The water-bottle doll story is just one of a handful of chestnuts Streisand has tossed out over the years to describe her hardscrabble upbringing in the Bedford-Stuyvesant and Flatbush neighborhoods of Brooklyn: “Couches to me were, like, what rich people had,” she told Life magazine in one oft-quoted 1964 interview. In 1966, in Look magazine, she recalled: “I always wanted to be out of what I was in. Out of Brooklyn. I had to get out.”
Was the diva’s upbringing really as grim as she makes it sound? We’ll probably never know. But Streisand did “get out,” of course. In October, after a half-century spent performing anywhere but her native borough, Streisand returns to Brooklyn to perform at the Barclays Center, just blocks from where she was raised. Here, in honor of Streisand’s homecoming, is a tour of her old haunts — from the yeshiva where she sang her first concert to the Chinese restaurant where she first tasted moo shu pork.
There’s beauty in these streets, too, Barbra.
1. Jewish Hospital of Brooklyn 555 Prospect Place

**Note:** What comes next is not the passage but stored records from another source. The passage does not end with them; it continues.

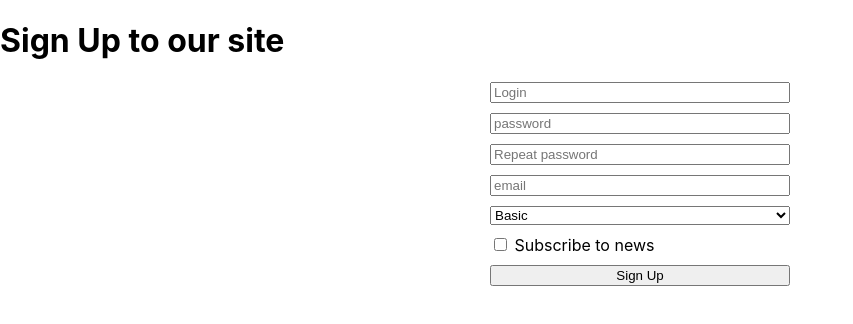
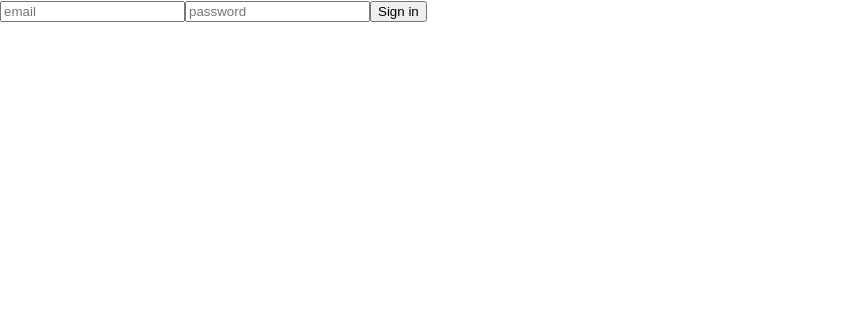
Before and after one commit to freshcourses-fe/react-forms, a React (Create React App) app: page / in a window 1280 px wide. Shown: the top 324 px of the page, without its empty margins (0-853 px from the left). Built offline with nearby package versions, Linux system fonts and the light colour scheme.

Commit message:
Add task solution

```diff
--- a/src/App.jsx
+++ b/src/App.jsx
@@ -1,7 +1,8 @@
+import SignInForm from './components/SignInForm';
 import SignupPage from './pages/Signup';
 
 function App() {
-  return <SignupPage />;
+  return <SignInForm />;
 }
 
 export default App;
--- /dev/null
+++ b/src/components/SignInForm/index.jsx
@@ -0,0 +1,27 @@
+import React from 'react';
+import { Form, Formik, Field } from 'formik';
+
+const initialValues = {
+  email: '',
+  password: '',
+};
+
+const SignInForm = () => {
+  const onSubmit = (values, formikBag) => {
+    console.log(values);
+
+    formikBag.resetForm();
+  };
+
+  return (
+    <Formik initialValues={initialValues} onSubmit={onSubmit}>
+      <Form>
+        <Field name="email"  placeholder='email'/>
+        <Field name="password" type='password' placeholder='password'/>
+        <button type='submit'>Sign in</button>
+      </Form>
+    </Formik>
+  );
+};
+
+export default SignInForm;
```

Babs was born here! In their daughter’s birth announcement, on April 24, 1942, Emanuel and Diana Streisand took “much pleasure in announcing the rather expected and hoped-for arrival of Barbara Joan (a cute little trick even if they must say so, weighing 7 lbs. and 5 oz.),” so said the birth announcement her parents wrote. Note the second “a” in the first name: Streisand made the switch to “Barbra” when she was a teenager and had started to perform in Manhattan’s Greenwich Village. As a newborn, she stayed in the hospital 10 days. It has since closed, and the building has been converted to apartments.
2. Streisand’s First Home 457 Schenectady Ave.

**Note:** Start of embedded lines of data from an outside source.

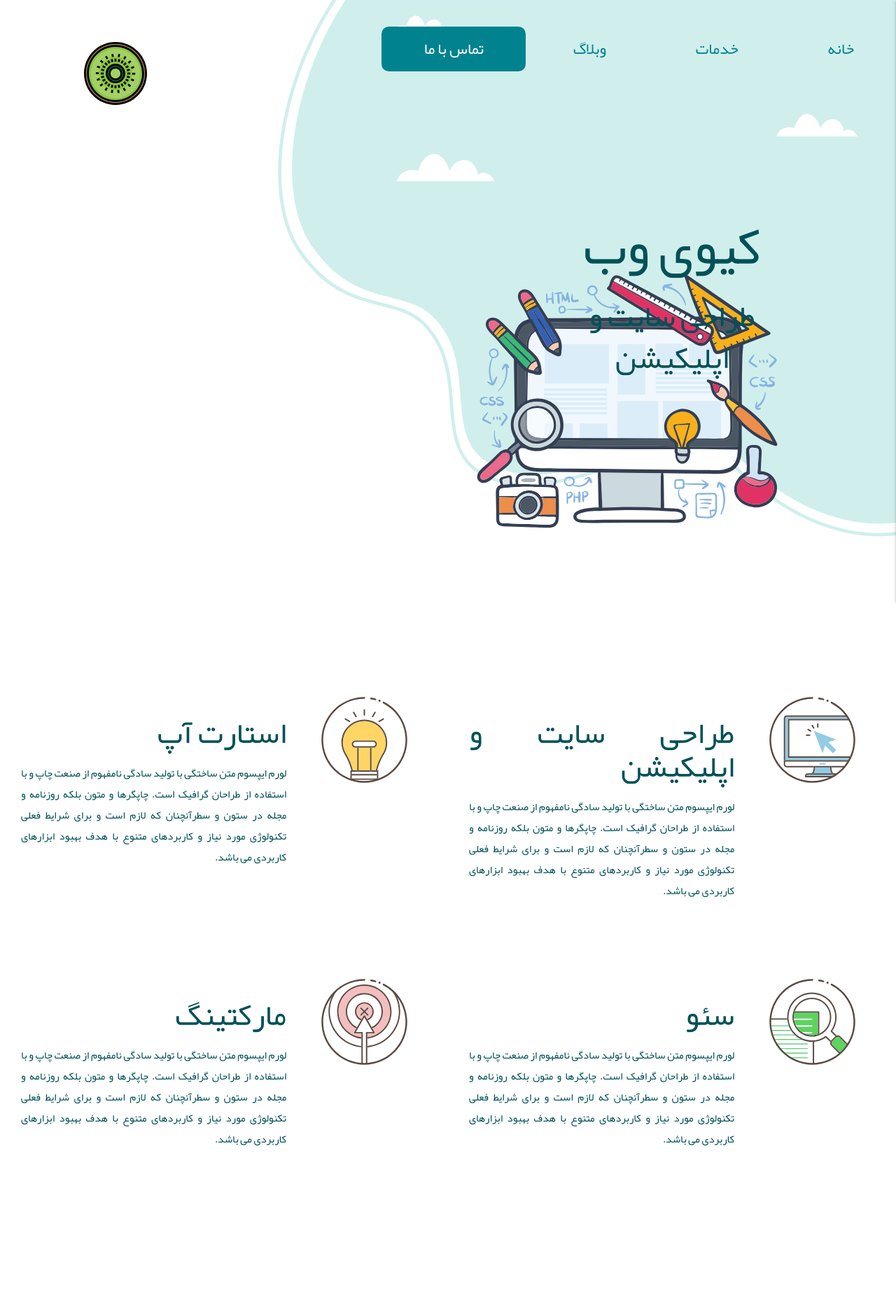
After one commit to iamrf/kiwiweb, a Django app: template home/templates/home/index.html in a window 1280 px wide. The commit adds this page. Shown: the whole page at 70% size. Run offline with Django 3.2, Linux system fonts and the light colour scheme; the template is opened without the code that fills it, so the values that code supplies are empty.

Commit message:
index Services section created and designed

```diff
--- a/home/static/home/css/style.css
+++ b/home/static/home/css/style.css
@@ -170,7 +170,7 @@
 nav ul li a {
 	padding: 0 4rem !important;
 	font-size: 1.5rem;
-	margin-left: 0.2rem;
+	margin-left: 0.5rem;
 }
 
 nav ul li .highlight {
@@ -194,3 +194,56 @@
 		width: 15rem !important;
 	}
 }
+
+#services {
+	padding: 10rem 0;
+	background-color: #fff;
+	color: #005158;
+}
+
+#services .service_item img {
+	display: block;
+	margin: auto;
+	width: 70%;
+	object-fit: cover;
+}
+
+#services .service_item{
+	background-color: #fff;
+	transition: .3s !important;
+	padding: 3rem 2rem;
+	text-align: justify;
+}
+
+#services .service_item:hover {
+	transition: .3s !important;
+	padding: 2rem 2rem 4rem;
+}
+
+#services .service_item:nth-child(1):hover {
+	background-color: #d0efec !important;
+}
+
+#services .service_item:nth-child(2):hover {
+	background-color: #ffe08a !important;
+}
+
+#services .service_item:nth-child(4):hover {
+	background-color: #9fd69f !important;
+}
+
+#services .service_item:nth-child(5):hover {
+	background-color: #ffe5e5 !important;
+}
+
+@media only screen and (max-width:600px) {
+	#services .service_item img {
+		width: 50% !important;
+	}
+
+	#services .service_item h3 {
+		text-align: center;
+		margin: 2rem 0 !important;
+		font-size: 2.5rem;
+	}
+}
--- /dev/null
+++ b/home/templates/home/services.html
@@ -0,0 +1,74 @@
+{% load static %}
+
+<section id="services">
+
+    <div class="row">
+        <div class="col s12 m12 l6 service_item">
+            <div class="row">
+                <div class="col s12 m4 l4">
+                    <img src="{% static 'home/img/icon_monitor.svg'%}">
+                </div>
+                <div class="col s12 m8 l8">
+                    <h3> طراحی سایت و اپلیکیشن </h3>
+                    <p>
+                    لورم ایپسوم متن ساختگی با تولید سادگی نامفهوم از صنعت چاپ و با استفاده از طراحان گرافیک است. چاپگرها و متون بلکه روزنامه و مجله در ستون و سطرآنچنان که لازم است و برای شرایط فعلی تکنولوژی مورد نیاز و کاربردهای متنوع با هدف بهبود ابزارهای کاربردی می باشد.
+                    </p>
+                </div>
+            </div>
+        </div>
+
+        <div class="col s12 m12 l6 service_item">
+            <div class="row">
+                <div class="col s12 m4 l4">
+                    <img src="{% static 'home/img/icon_idea.svg'%}">
+                </div>
+                <div class="col s12 m8 l8">
+                    <h3> استارت آپ </h3>
+                    <p>
+                    لورم ایپسوم متن ساختگی با تولید سادگی نامفهوم از صنعت چاپ و با استفاده از طراحان گرافیک است. چاپگرها و متون بلکه روزنامه و مجله در ستون و سطرآنچنان که لازم است و برای شرایط فعلی تکنولوژی مورد نیاز و کاربردهای متنوع با هدف بهبود ابزارهای کاربردی می باشد.
+                    </p>
+                </div>
+            </div>
+        </div>
+
+        <div class="clearfix"></div>
+
+        <div class="col s12 m12 l6 service_item">
+            <div class="row">
+                <div class="col s12 m4 l4">
+                    <img src="{% static 'home/img/icon_seo_g.svg'%}">
+                </div>
+                <div class="col s12 m8 l8">
+                    <h3> سئو </h3>
+                    <p>
+                    لورم ایپسوم متن ساختگی با تولید سادگی نامفهوم از صنعت چاپ و با استفاده از طراحان گرافیک است. چاپگرها و متون بلکه روزنامه و مجله در ستون و سطرآنچنان که لازم است و برای شرایط فعلی تکنولوژی مورد نیاز و کاربردهای متنوع با هدف بهبود ابزارهای کاربردی می باشد.
+                    </p>
+                </div>
+            </div>
+        </div>
+
+        <div class="col s12 m12 l6 service_item">
+            <div class="row">
+                <div class="col s12 m4 l4">
+                    <img src="{% static 'home/img/icon_target.svg'%}">
+                </div>
+                <div class="col s12 m8 l8">
+                    <h3> مارکتینگ </h3>
+                    <p>
+                    لورم ایپسوم متن ساختگی با تولید سادگی نامفهوم از صنعت چاپ و با استفاده از طراحان گرافیک است. چاپگرها و متون بلکه روزنامه و مجله در ستون و سطرآنچنان که لازم است و برای شرایط فعلی تکنولوژی مورد نیاز و کاربردهای متنوع با هدف بهبود ابزارهای کاربردی می باشد.
+                    </p>
+                </div>
+            </div>
+        </div>
+
+
+
+
+
+
+
+
+
+    </div>
+
+</section>
```
Also changed, not shown: home/static/home/img/icon_alarm.svg (added), home/static/home/img/icon_content.svg (added), home/static/home/img/icon_design.svg (added), home/static/home/img/icon_idea.svg (added), home/static/home/img/icon_monitor.svg (added), home/static/home/img/icon_music.svg (added), home/static/home/img/icon_seo.svg (added), home/static/home/img/icon_seo_g.svg (added), home/static/home/img/icon_target.svg (added), home/static/home/img/icon_trophy.svg (added).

This nondescript brick building is where Streisand lived as a baby with her parents and her older brother, Sheldon. Her father, an English teacher at the Brooklyn High School for Specialty Trades (now defunct), had moved the family here from a one-bedroom apartment 10 blocks west (at 163 Ocean Avenue), in anticipation of her grand entrance. Eager for extra income to support his growing family, he also taught at a yeshiva at 656 Willoughby Avenue in the afternoons. The family’s happiness didn’t last long, though. In June 1943, Emanuel Streisand took the family upstate to Camp Cascade in Highmount, N.Y., where he had a summer job as head counselor. On August 4, he died in the hospital there after a doctor injected morphine into his neck to treat an epileptic seizure.
3. Philip Arms 365 Pulaski St., 3rd floor

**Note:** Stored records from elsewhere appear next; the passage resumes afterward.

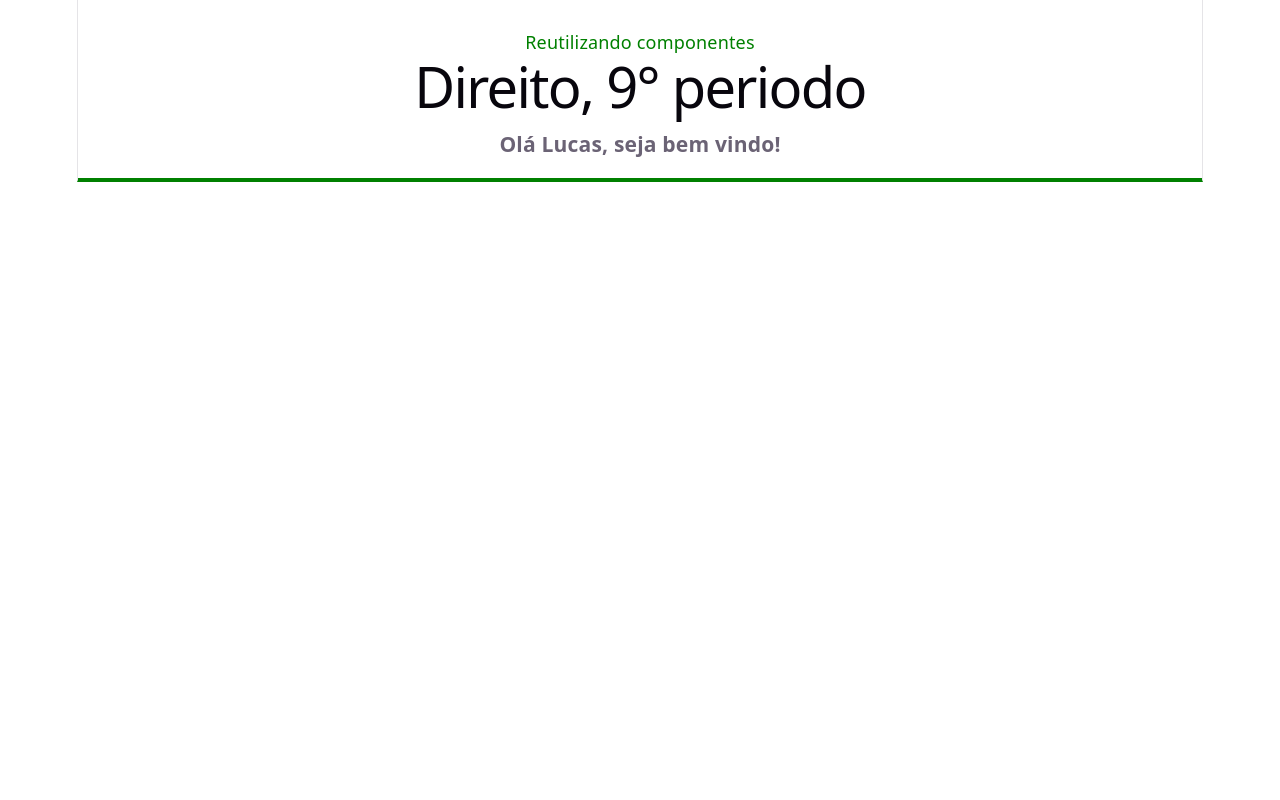
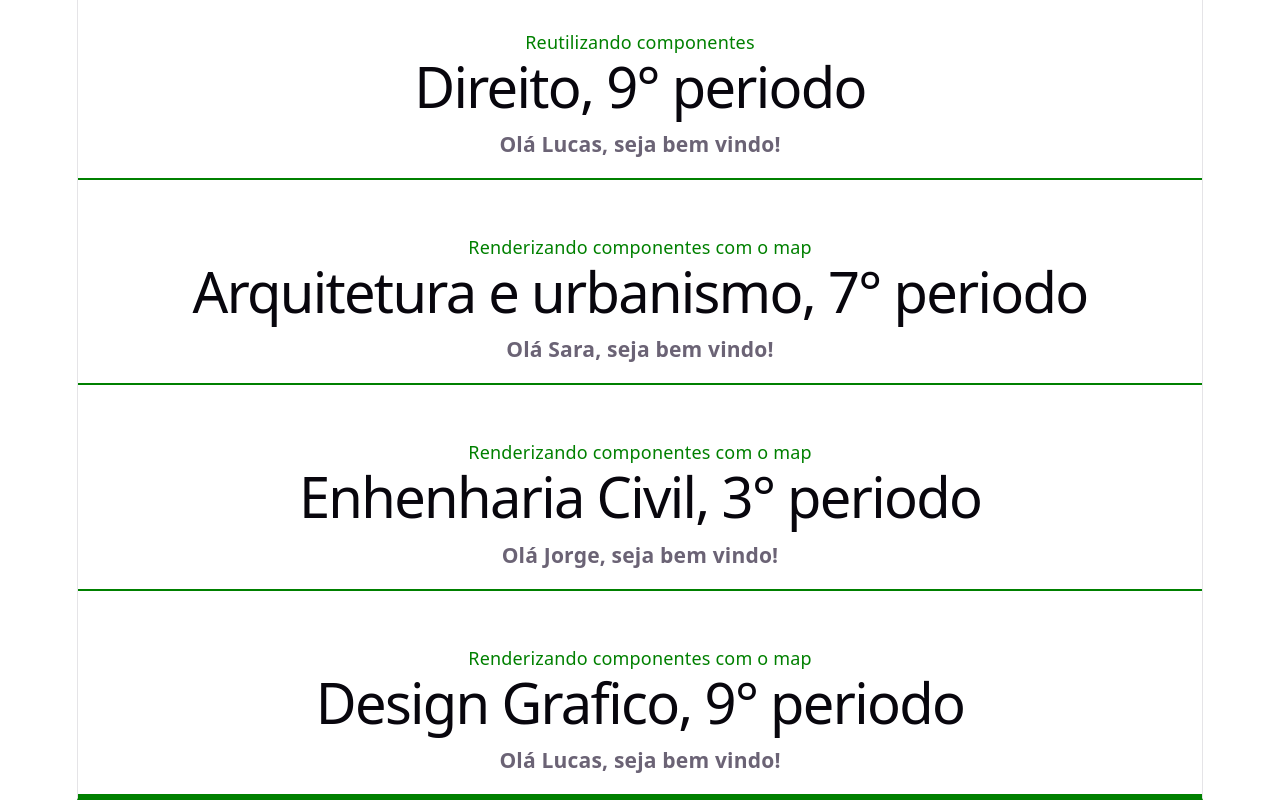
Before and after one commit to Matheus-Eliaquim/Calculadora-De-Led, a React (Vite) app in the folder fundamentos-react/: page / in a window 1280 px wide. Shown: the part 816-1616 px from the top of the page. Before the commit the page ends 998 px from the top, so only its background shows below. Built offline with nearby package versions, Linux system fonts and the light colour scheme.

Commit message:
renderizando com map

```diff
--- a/fundamentos-react/src/App.jsx
+++ b/fundamentos-react/src/App.jsx
@@ -2,7 +2,15 @@ import './App.css'
 import Props from './components/Props'
 import PropDestructurin from './components/PropDestructurin'
 import RenderCondicionals from './components/RenderCondicionals'
+import ListComponents from './components/ListComponents'
 import List from './components/List'
+
+//definindo objeto alunos para repetição de lista com componentes usando o metodo map
+const alunos = [
+  { id: 1, nome: "Sara", periodo: 7, curso: "Arquitetura e urbanismo" },
+  { id: 2, nome: "Jorge", periodo: 3, curso: "Enhenharia Civil" },
+  { id: 3, nome: "Lucas", periodo: 9, curso: "Design Grafico" },
+]
 
 function App() {
 
@@ -35,7 +43,22 @@ function App() {
 
       <div>
         <p>Reutilizando componentes</p>
-          <PropDestructurin nome='Lucas' curso="Direito" periodo={9} />
+        <PropDestructurin nome='Lucas' curso="Direito" periodo={9} />
+      </div>
+
+      {/*renderizando informações do objeto alunos com map atravez do componento PropDestructurin */}
+      <div>
+        {alunos.map((aluno) => {
+          return (
+            <div key={aluno.id}>
+              <p>Renderizando componentes com o map</p>
+            <PropDestructurin
+              nome={aluno.nome}
+              curso={aluno.curso}
+              periodo={aluno.periodo} />
+              </div>
+          )
+        })}
       </div>
     </>
   )
--- /dev/null
+++ b/fundamentos-react/src/components/ListComponents.jsx
@@ -0,0 +1,12 @@
+import React from 'react'
+
+
+
+const ListComponents = () => {
+  return (
+    <>
+    </>
+  )
+}
+
+export default ListComponents
```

After her husband’s death, Streisand’s mother took her children back to Bedford-Stuyvesant, the neighborhood where she was raised, and moved into her parents’ one-bedroom apartment. This was the place that Streisand later complained lacked couches: She shared a bed with her mother in the living room, while her brother slept on a cot in the dining room. It was also here that she met Tobey Wander Borokow, a kindly Austrian-born neighbor who knitted her clothes for her water-bottle baby doll. Streisand, who has always said that she didn’t receive a lot of love from her mother, spent her days downstairs in Borokow’s apartment, glued to the 7-inch television.